WHAT TO PRODUCE
A single figure is required: the number of lines in the data below that hold the word "userRegistration".

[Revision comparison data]

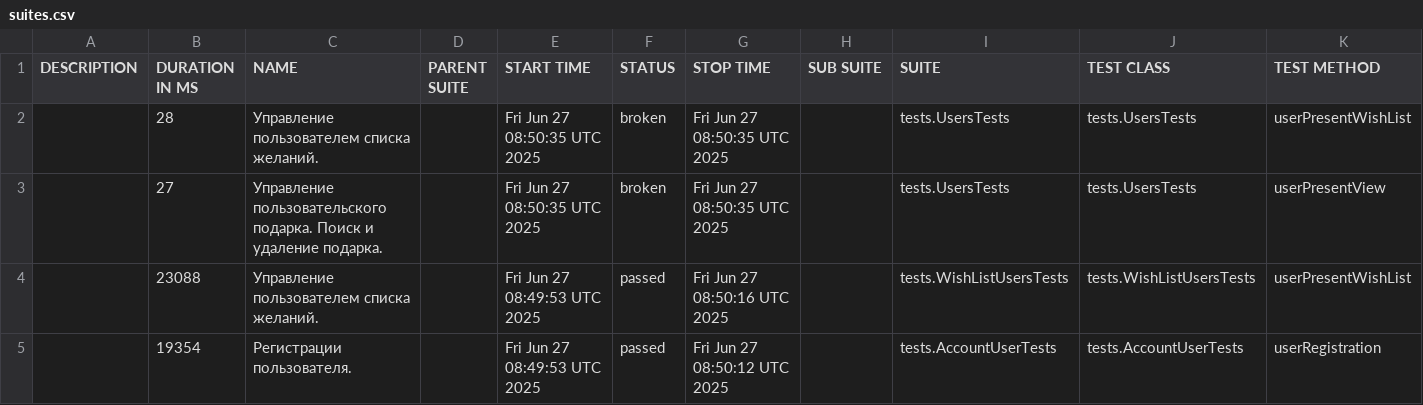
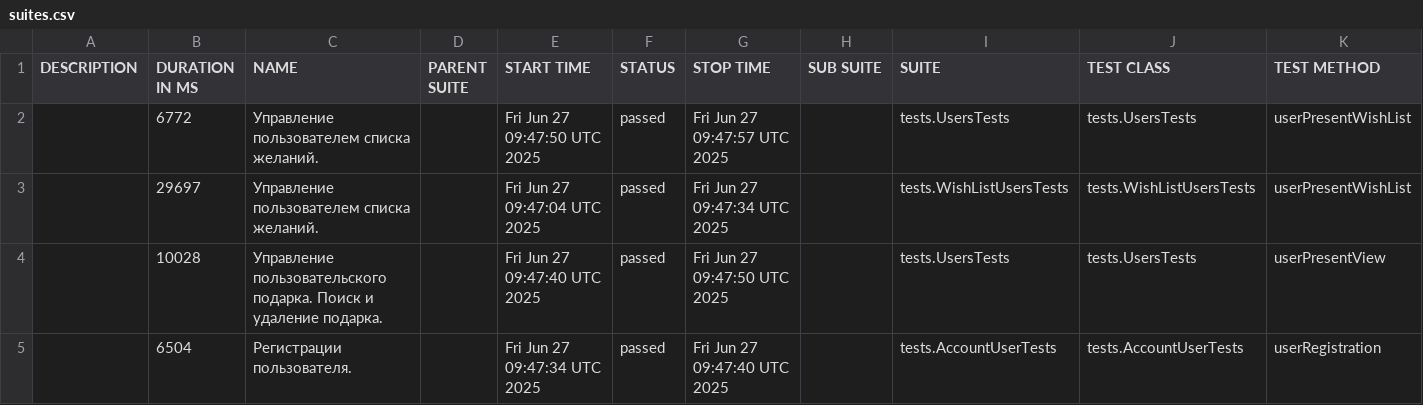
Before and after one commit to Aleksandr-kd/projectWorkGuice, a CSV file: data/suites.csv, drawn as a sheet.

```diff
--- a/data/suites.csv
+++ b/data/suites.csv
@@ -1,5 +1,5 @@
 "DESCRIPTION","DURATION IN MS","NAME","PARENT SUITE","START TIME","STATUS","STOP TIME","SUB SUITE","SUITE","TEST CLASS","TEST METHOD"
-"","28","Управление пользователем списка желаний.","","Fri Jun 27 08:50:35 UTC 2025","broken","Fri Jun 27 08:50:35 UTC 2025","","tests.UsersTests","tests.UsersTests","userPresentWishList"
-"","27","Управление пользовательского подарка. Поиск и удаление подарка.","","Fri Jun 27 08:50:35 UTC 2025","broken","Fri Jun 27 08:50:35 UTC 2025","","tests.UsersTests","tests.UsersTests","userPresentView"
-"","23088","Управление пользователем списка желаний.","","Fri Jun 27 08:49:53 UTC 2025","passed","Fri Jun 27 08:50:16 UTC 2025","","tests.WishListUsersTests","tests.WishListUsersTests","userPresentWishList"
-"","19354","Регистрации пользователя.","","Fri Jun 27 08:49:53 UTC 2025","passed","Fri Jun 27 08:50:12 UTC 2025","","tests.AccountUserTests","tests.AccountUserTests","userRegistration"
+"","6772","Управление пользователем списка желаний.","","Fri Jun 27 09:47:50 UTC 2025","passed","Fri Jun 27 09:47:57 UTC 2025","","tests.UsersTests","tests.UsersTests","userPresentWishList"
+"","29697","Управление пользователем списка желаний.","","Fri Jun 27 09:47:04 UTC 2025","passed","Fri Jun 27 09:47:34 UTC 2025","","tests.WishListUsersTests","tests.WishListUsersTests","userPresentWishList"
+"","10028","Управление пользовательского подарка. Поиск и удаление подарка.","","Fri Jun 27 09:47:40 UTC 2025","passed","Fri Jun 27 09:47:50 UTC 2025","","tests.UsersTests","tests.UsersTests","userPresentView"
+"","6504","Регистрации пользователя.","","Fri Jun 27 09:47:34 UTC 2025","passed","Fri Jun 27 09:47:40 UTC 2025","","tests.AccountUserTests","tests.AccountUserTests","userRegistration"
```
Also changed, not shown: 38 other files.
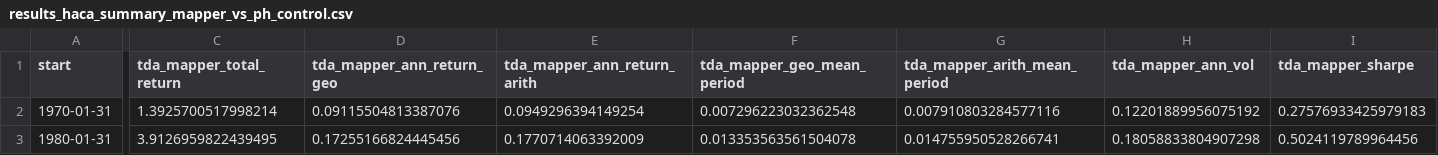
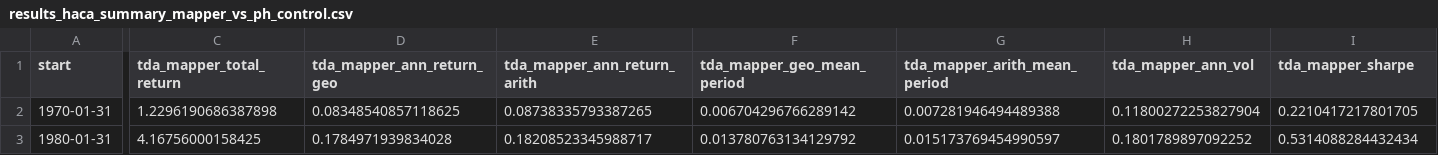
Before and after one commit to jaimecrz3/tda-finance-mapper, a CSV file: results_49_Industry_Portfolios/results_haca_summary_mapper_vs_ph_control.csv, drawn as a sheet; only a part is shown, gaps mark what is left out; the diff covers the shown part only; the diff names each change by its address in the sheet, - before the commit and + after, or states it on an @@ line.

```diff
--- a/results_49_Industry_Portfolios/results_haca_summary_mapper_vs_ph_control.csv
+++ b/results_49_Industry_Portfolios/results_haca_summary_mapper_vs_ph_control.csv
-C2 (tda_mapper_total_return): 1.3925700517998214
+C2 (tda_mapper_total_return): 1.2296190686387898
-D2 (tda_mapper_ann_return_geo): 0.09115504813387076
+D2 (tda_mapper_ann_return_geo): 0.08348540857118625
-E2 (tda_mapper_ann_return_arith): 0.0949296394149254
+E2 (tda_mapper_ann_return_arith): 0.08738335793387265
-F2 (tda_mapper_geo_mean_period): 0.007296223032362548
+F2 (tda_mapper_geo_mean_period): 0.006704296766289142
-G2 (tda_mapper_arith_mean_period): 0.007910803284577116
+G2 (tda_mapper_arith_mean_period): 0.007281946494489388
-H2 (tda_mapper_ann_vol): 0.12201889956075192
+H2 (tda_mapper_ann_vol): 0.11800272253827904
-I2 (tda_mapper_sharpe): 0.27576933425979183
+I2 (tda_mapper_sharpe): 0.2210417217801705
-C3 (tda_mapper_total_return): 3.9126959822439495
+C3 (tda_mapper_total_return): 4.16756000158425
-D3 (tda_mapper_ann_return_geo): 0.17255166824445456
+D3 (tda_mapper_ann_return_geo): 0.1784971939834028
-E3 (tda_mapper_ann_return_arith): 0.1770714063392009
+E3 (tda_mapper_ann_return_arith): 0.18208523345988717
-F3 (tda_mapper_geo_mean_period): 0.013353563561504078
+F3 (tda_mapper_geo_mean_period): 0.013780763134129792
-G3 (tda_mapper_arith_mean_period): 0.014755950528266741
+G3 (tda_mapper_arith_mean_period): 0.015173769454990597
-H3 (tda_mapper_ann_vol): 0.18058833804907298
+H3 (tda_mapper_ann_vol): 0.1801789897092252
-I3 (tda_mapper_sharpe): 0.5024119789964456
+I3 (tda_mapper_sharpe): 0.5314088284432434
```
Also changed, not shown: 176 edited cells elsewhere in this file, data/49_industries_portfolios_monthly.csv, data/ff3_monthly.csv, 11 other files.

TASK ANSWER
2